After assessing the situation, he decided that he would live outside his home until he had to go back to the quarantine centre. Initially, it was very difficult for him to stay away from home, but he says, “Now my habits are slowly changing, and I know this is best for my family.”
“Best for my family” means a temporary shelter outside his village – and the routine that goes along with it. Most days his routine consists only of going to the quarantine centre and then coming back to his temporary shelter. Moharram has not been to his house since March. He misses his children a lot. “Sometimes I go near my home and see my children from a distance,” he says, “but I do not allow them to come closer to me.”
He expresses gratitude for the cooperation, support, and direction he has received from the District Coordinator (SBM-G) and Vivek Awasthi of the Aga Khan Foundation. “They trained me on basic preventive practices, like the correct steps of hand washing with soap, the importance of physical distancing, management of waste,” he says. “Basic, personal protective equipment like sanitisers, masks, etc., were provided by our officials to protect us, so that we remain safe.”
As he has adjusted to the situation, his family – and particularly his children – have also become more understanding. Although he worried when he started working at the quarantine centre, he began to look at his appointment as an opportunity to do some good work for the villagers and his community – especially to make people aware of the importance of cleanliness during these times.
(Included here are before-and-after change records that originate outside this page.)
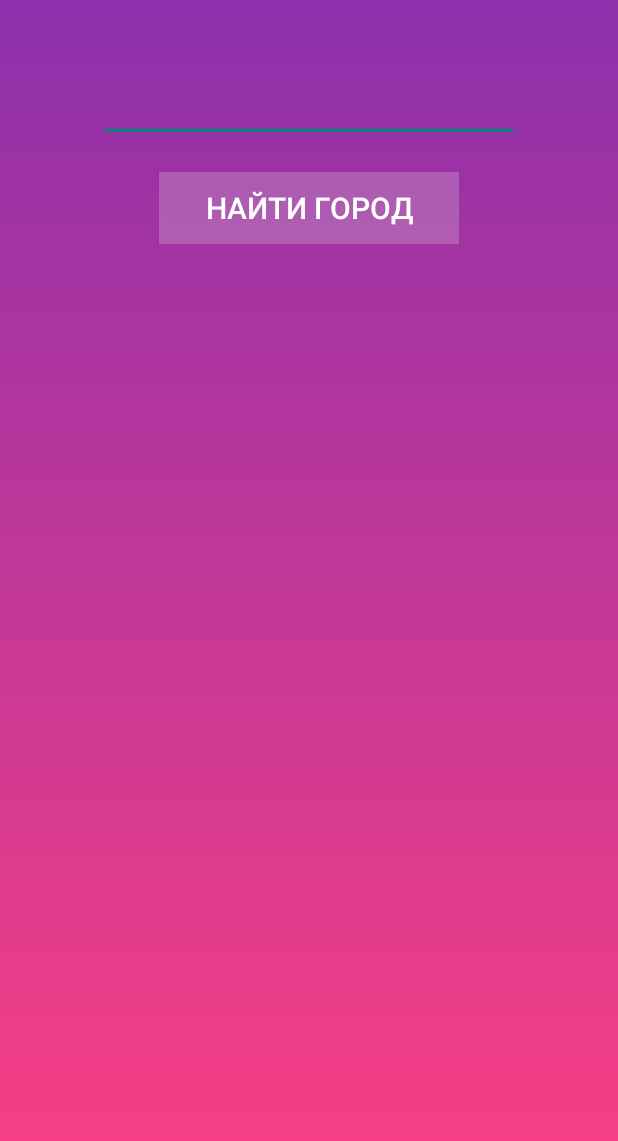
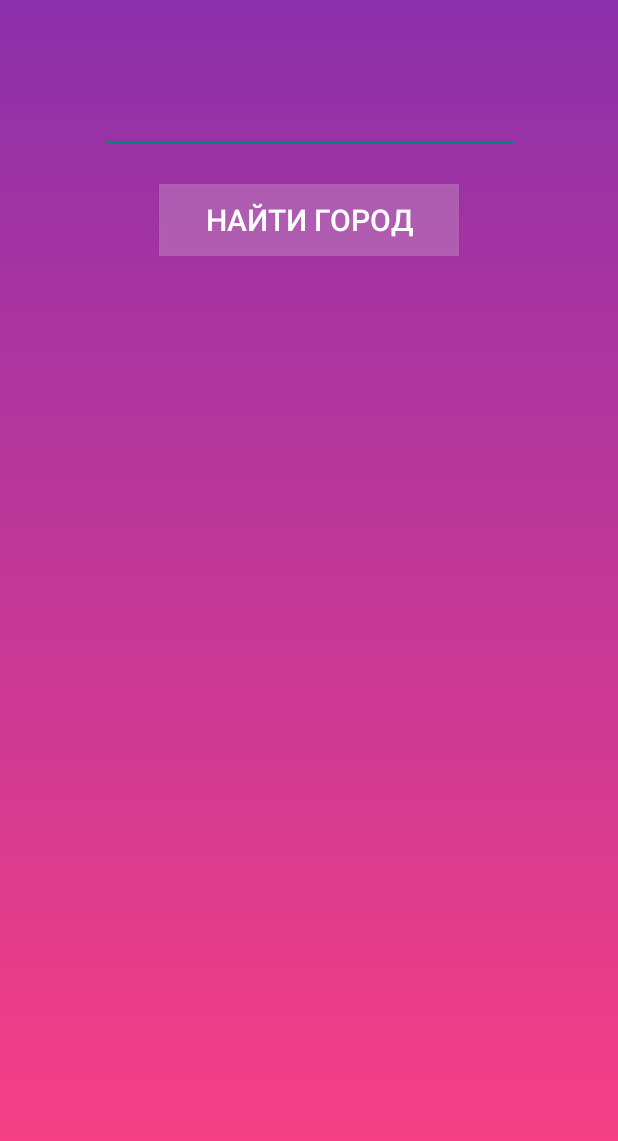
Before and after one commit to jippanippa/pogodator, an Android app: the CityChoiceActivity screen opened directly, with no data from a screen before it, on a phone screen of 412 x 824 dp. Shown: the top 1141 px of the screen. Run offline under Robolectric (Android 15) with nearby library versions, the light colour scheme and no system bars; our stand-ins replace ButterKnife; 1 statement that could not run was skipped.

Commit message:
Add some updates

```diff
--- a/app/src/main/java/com/meojike/pogodator/ui/CityChoiceActivity.java
+++ b/app/src/main/java/com/meojike/pogodator/ui/CityChoiceActivity.java
@@ -4,6 +4,7 @@ import android.app.ListActivity;
 import android.content.Intent;
 import android.location.Geocoder;
 import android.os.Bundle;
+import android.util.Log;
 import android.view.View;
 import android.widget.ArrayAdapter;
 import android.widget.EditText;
@@ -25,8 +26,8 @@ public class CityChoiceActivity extends ListActivity {
 
     @BindView(R.id.cityName) EditText mCityName;
 
-    private Geocoder mGeocoder;// = new Geocoder(this, new Locale("ru", "ru"));
-    private List<android.location.Address> adressesArray;// = new ArrayList<>();
+    private Geocoder mGeocoder;
+    private List<android.location.Address> adressesArray;
     @Override
     protected void onCreate(Bundle savedInstanceState) {
         super.onCreate(savedInstanceState);
@@ -42,19 +43,9 @@ public class CityChoiceActivity extends ListActivity {
 
         Intent intent = getIntent();
 
-
         mGeocoder = new Geocoder(this, new Locale("ru", "RU"));
-
-//            try {
-//                adressesArray = mGeocoder.getFromLocation(
-//                        intent.getDoubleExtra("latitude", 55.71859575),
-//                        intent.getDoubleExtra("longitude",37.81751764), 1);
-                mCityName.setHint(intent.getStringExtra("currentCityName").toUpperCase());
-
-//            } catch (IOException e) {
-//                e.printStackTrace();
-//            }
-        }
+        mCityName.setHint(intent.getStringExtra("currentCityName").toUpperCase());
+    }
 
     @OnClick (R.id.buttonFindCity)
     public void findCityByName(View view) {
@@ -90,6 +81,7 @@ public class CityChoiceActivity extends ListActivity {
         intent.putExtra("longitude", longitude);
         intent.putExtra("makeNewRequest", true);
         intent.putExtra("cityName", adressesArray.get(position).getLocality());
+        Log.d(CityChoiceActivity.class.getSimpleName(), "lat and long: " + latitude + " " + longitude);
         startActivity(intent);
     }
 }
--- a/app/src/main/java/com/meojike/pogodator/ui/MainPogodatorActivity.java
+++ b/app/src/main/java/com/meojike/pogodator/ui/MainPogodatorActivity.java
@@ -109,10 +109,11 @@ public class MainPogodatorActivity extends AppCompatActivity {
 
         if(intent.getBooleanExtra("makeNewRequest", false)) {
             latitude = intent.getDoubleExtra("latitude", latitude);
-            longitude = intent.getDoubleExtra("latitude", longitude);
+            longitude = intent.getDoubleExtra("longitude", longitude);
             initialStart = intent.getBooleanExtra("makeNewRequest", false);
             setCurrentCityNameLabel(intent.getStringExtra("cityName"));
             getForecast(latitude, longitude);
+            Log.d(TAG, "notfirstrequest was called " + latitude + " " + longitude);
         }
 
     }
--- a/app/src/main/res/layout/activity_city_choice.xml
+++ b/app/src/main/res/layout/activity_city_choice.xml
@@ -5,6 +5,10 @@
     xmlns:tools="http://schemas.android.com/tools"
     android:layout_width="match_parent"
     android:layout_height="match_parent"
+    android:paddingBottom="@dimen/activity_vertical_margin"
+    android:paddingLeft="@dimen/activity_horizontal_margin"
+    android:paddingRight="@dimen/activity_horizontal_margin"
+    android:paddingTop="@dimen/activity_vertical_margin"
     android:background="@drawable/background_gradient"
     tools:context="com.meojike.pogodator.ui.CityChoiceActivity">
 
@@ -42,11 +46,8 @@
         android:id="@android:id/list"
         android:layout_width="wrap_content"
         android:layout_height="wrap_content"
-        android:layout_alignLeft="@+id/cityName"
-        android:layout_alignStart="@+id/cityName"
-        android:layout_alignRight="@+id/cityName"
+
         android:layout_below="@+id/buttonFindCity"
-
         android:layout_marginTop="28dp"/>
 
 </RelativeLayout>
--- a/app/src/main/res/layout/activity_main_pogodator.xml
+++ b/app/src/main/res/layout/activity_main_pogodator.xml
@@ -49,7 +49,7 @@
         android:text="ТЕРРИТОРИЯ"
         android:textStyle="bold"
         android:textColor="@android:color/white"
-        android:textSize="29sp"/>
+        android:textSize="24sp"/>
 
     <ImageView
         android:id="@+id/iconImageView"
```
Also changed, not shown: app/src/main/res/layout/activity_daily_forecast_old.xml (deleted, +0 -60 lines).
He also feels proud of his work and the contribution he is making to society.
He credits UNICEF for organising training through a YouTube webinar on COVID-19 specifically for Shrawasti district (he attended this training because he did not have an email). In this training, the UNICEF team made him aware of all the preventive aspects of the pandemic, dos and don’ts, handwashing with soap, preparing disinfectant, and how key messages generate awareness. “The training provided by UNICEF has really helped and I am applying it in my day to day job,” Moharram says. “I know that I have a huge responsibility as a member of the district resource group towards ensuring the safety of people. I do my work with full commitment and will keep doing it.”
That full commitment is self-evident. All the migrant labourers who stay in the quarantine centre managed by Moharram Ali now know the six steps of handwashing. He still regularly demonstrates handwashing and asks the labourers to wash their hands at regular intervals.
He has a message for those who are struggling with COVID-19. “Get up and fight. With patience, we will win this battle,” he says. “We can win the war against COVID-19 by adopting cleanliness and following physical distancing. As a responsible citizen and responsible employee of my country, I am fighting for our country, our districts, our families – and I will continue to fight.”
He hopes that, soon, all of this will end and that things will go back to normal. Most importantly, he would like to be able to go home.